I'm not citing all this to lord it over him, but rather to reflect on it as it happened in my own work as well.
Back when I was old enough to vote but not quite old enough to drink, I collaborated with someone on a writing project. The other person was about my age, and was still struggling with the idea that you needed to find exactly the right words, the first time, every time. I was of the mind that anything beat nothing, and that you had to start somewhere to be able to go somewhere. Very little ever came of this collaboration, as you can imagine.
It's easy to pooh-pooh perfectionism in others and not see it in yourself, though. With me, some of that takes the form of struggling with the embodiment of a particular idea in a story. There's some theme or issue that I want to write about, and I grind my teeth and chew the inside of my cheek because I can't find the right general type of story to put it into. The end result is the same kind of perfectionism of the unattainable, and it takes me a while to loosen up my grip and accept that it's okay to take more than one stab at the concept — that you can even produce multiple works that are various attempts at same, each with their own individual merits that might not be visible when you're in the grip of just trying to make things Perfect.

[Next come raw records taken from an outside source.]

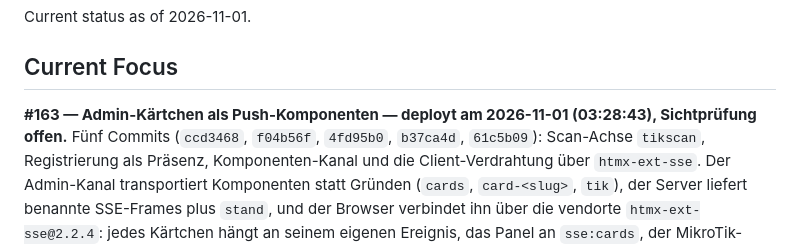
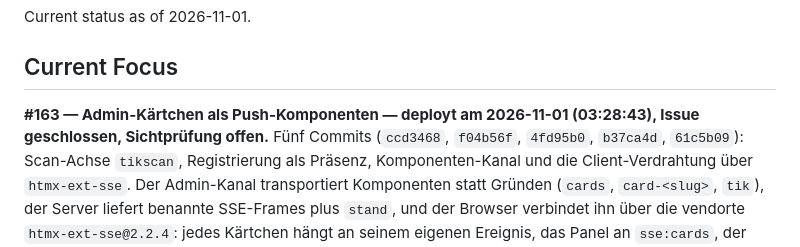
Before and after one commit to georgernstgraf/uploadthing, a Markdown page: docs/ai/STATE.md, the part around the change. Rendered like a GitHub page.

Commit message:
Doku: #163 geschlossen, Sichtpruefung bleibt offen (#163)

```diff
--- a/docs/ai/STATE.md
+++ b/docs/ai/STATE.md
@@ -5,7 +5,7 @@ Current status as of 2026-11-01.
 ## Current Focus
 
 **#163 — Admin-Kärtchen als Push-Komponenten — deployt am 2026-11-01
-(03:28:43), Sichtprüfung offen.**
+(03:28:43), Issue geschlossen, Sichtprüfung offen.**
 Fünf Commits (`ccd3468`, `f04b56f`, `4fd95b0`, `b37ca4d`, `61c5b09`): Scan-Achse
 `tikscan`, Registrierung als Präsenz, Komponenten-Kanal und die
 Client-Verdrahtung über `htmx-ext-sse`. Der Admin-Kanal transportiert
```
Also changed, not shown: docs/ai/HANDOFF.md (+1 -1 lines).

Another thing that comes to mind on reading Steve's notes is that the process itself can also feel like perfectionism. Incremental editing and refining stops being about trying to make the work better and more about a kind of virtue performance to one's self: See, I care so much about this work, because I'm willing to re-read and re-edit it as I go along. But more often than not, that just produces work that's lifeless and edited to death.
There's this romantic idea that a piece of creative work has to be forged in total silence and secrecy — that the author has to go into his cave and hibernate for months and emerge with a masterpiece from the head of Zeus. But the opposite of that is no more true — the idea that creative work can be made a totally public endeavor. Or that the complementary opposite of raw inspiration fed to the page in one go is white-glove meticulousness for every word. There was no extreme sickness here; extreme remedies aren't needed.

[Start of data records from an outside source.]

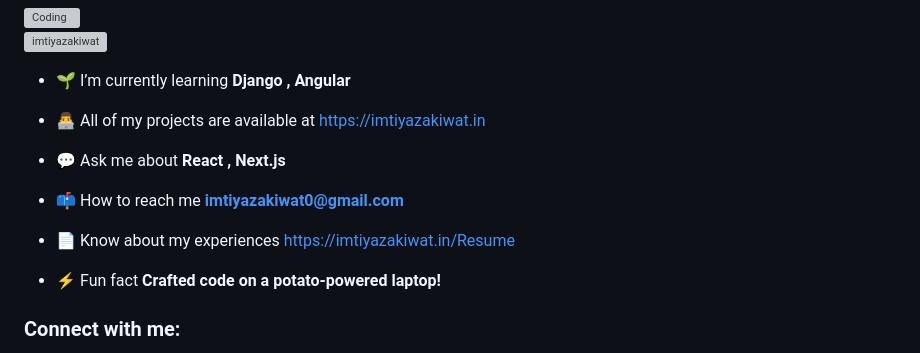
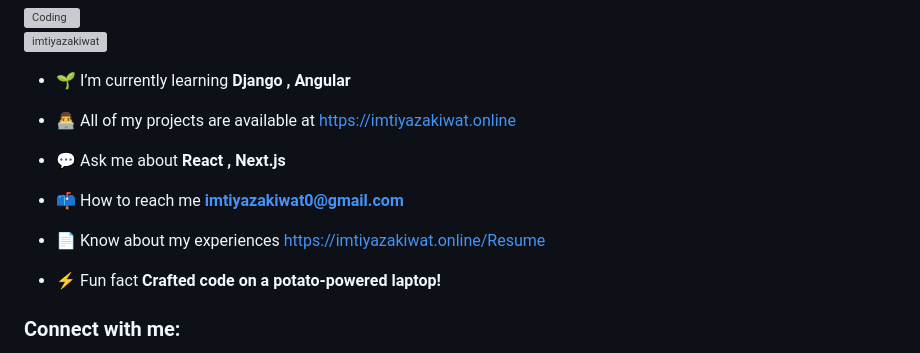
Before and after one commit to imtiyazakiwat/imtiyazakiwat, a Markdown page: readme.md, the part around the change. Rendered like a GitHub page; grey boxes are pictures that could not be loaded.

```diff
--- a/readme.md
+++ b/readme.md
@@ -16,13 +16,13 @@
 
 - 🌱 I’m currently learning **Django , Angular**
 
-- 👨‍💻 All of my projects are available at [https://imtiyazakiwat.in](https://imtiyazakiwat.in)
+- 👨‍💻 All of my projects are available at [https://imtiyazakiwat.online](https://imtiyazakiwat.online)
 
 - 💬 Ask me about **React , Next.js**
 
 - 📫 How to reach me **imtiyazakiwat0@gmail.com**
 
-- 📄 Know about my experiences [https://imtiyazakiwat.in/Resume](https://imtiyazakiwat.in/Resume)
+- 📄 Know about my experiences [https://imtiyazakiwat.online/Resume](https://imtiyazakiwat.online/Resume)
 
 - ⚡ Fun fact **Crafted code on a potato-powered laptop!**
 
```
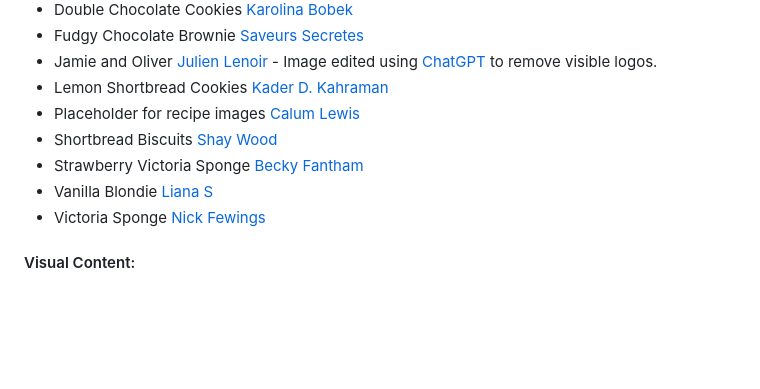
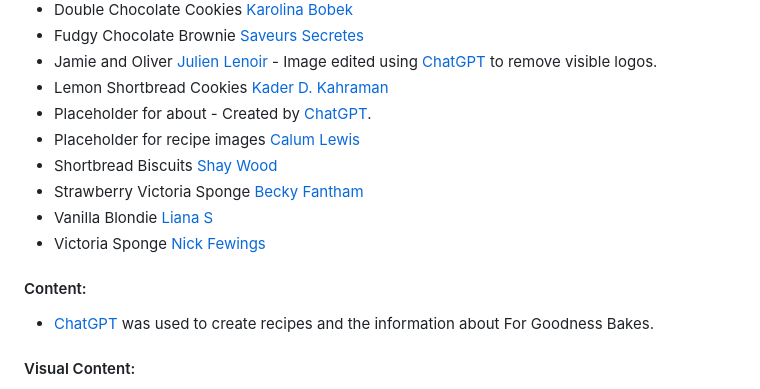
Before and after one commit to Lyd-W/for-goodness-bakes, a Markdown page: README.md, the part around the change. GitHub-like rendering; blank space fills up the shorter version.

Commit message:
Update Credits in README.md

```diff
--- a/README.md
+++ b/README.md
@@ -432,11 +432,16 @@ All images were sourced from Unsplash and Pexels and are used in accordance with
 - Fudgy Chocolate Brownie [Saveurs Secretes](https://www.pexels.com/photo/slices-of-chocolate-brownies-5410404/ "Pexels | Saveurs Secretes")
 - Jamie and Oliver [Julien Lenoir](https://unsplash.com/photos/a-couple-of-men-standing-next-to-each-other-in-a-kitchen-9WalxeSSSak "Unsplash | Julien Lenoir") - Image edited using [ChatGPT](https://chatgpt.com/ "ChatGPT | Homepage") to remove visible logos.
 - Lemon Shortbread Cookies [Kader D. Kahraman](https://www.pexels.com/photo/heap-of-cookies-15776576/ "Pexels | Kader D. Kahraman")
+- Placeholder for about - Created by [ChatGPT](https://chatgpt.com/ "ChatGPT | Homepage").
 - Placeholder for recipe images [Calum Lewis](https://unsplash.com/photos/wooden-ladle-and-spatula-on-top-of-table-rkT_TG5NKF8 "Unsplash | Calum Lewis")
 - Shortbread Biscuits [Shay Wood](https://www.pexels.com/photo/white-and-blue-ceramic-saucer-574125/ "Pexels | Shay Wood")
 - Strawberry Victoria Sponge [Becky Fantham](https://unsplash.com/photos/fruit-cake-on-blue-cake-holder-DIUJSBiJNoc "Unsplash | Becky Fantham")
 - Vanilla Blondie [Liana S](https://unsplash.com/photos/a-person-holding-a-piece-of-cake-on-a-wooden-plate-1vsupadWQDI "Unsplash | Liana S")
 - Victoria Sponge [Nick Fewings](https://unsplash.com/photos/brown-bread-on-stainless-steel-plate-9t_v5yHAW-o "Unsplash | Nick Fewings")
+
+#### Content:
+
+- [ChatGPT](https://chatgpt.com/ "ChatGPT | Homepage") was used to create recipes and the information about For Goodness Bakes.
 
 #### Visual Content:
 
```
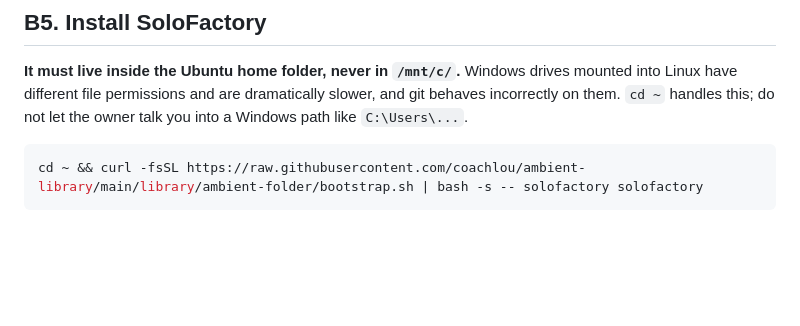
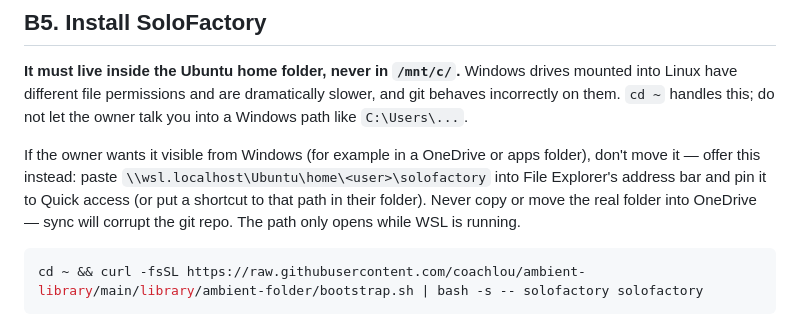
Before and after one commit to coachlou/soloFactory, a Markdown page: distro/INSTALL.md, the part around the change. Rendered like a GitHub page; blank space fills up the shorter version.

````diff
--- a/distro/INSTALL.md
+++ b/distro/INSTALL.md
@@ -489,6 +489,12 @@ into Linux have different file permissions and are dramatically slower, and git
 incorrectly on them. `cd ~` handles this; do not let the owner talk you into a Windows path
 like `C:\Users\...`.
 
+If the owner wants it visible from Windows (for example in a OneDrive or apps folder), don't
+move it — offer this instead: paste `\\wsl.localhost\Ubuntu\home\<user>\solofactory` into
+File Explorer's address bar and pin it to Quick access (or put a shortcut to that path in
+their folder). Never copy or move the real folder into OneDrive — sync will corrupt the git
+repo. The path only opens while WSL is running.
+
 ```sh
 cd ~ && curl -fsSL https://raw.githubusercontent.com/coachlou/ambient-library/main/library/ambient-folder/bootstrap.sh | bash -s -- solofactory solofactory
 ```
````
Also changed, not shown: docs/INSTALL.md (+6 -0 lines).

Many of the old aphorisms about creative work come to mind, chief among them that creative work is never finished, just abandoned. Every finished work is necessarily tentative, a step in a greater direction that in some ways can only be continued by others. These limitations don't constitute a prison, but rather a runway; we need that narrow, straight strip to build up enough momentum that we might be borne aloft. If only for a little while.
New York City
Other Lives Of The Mind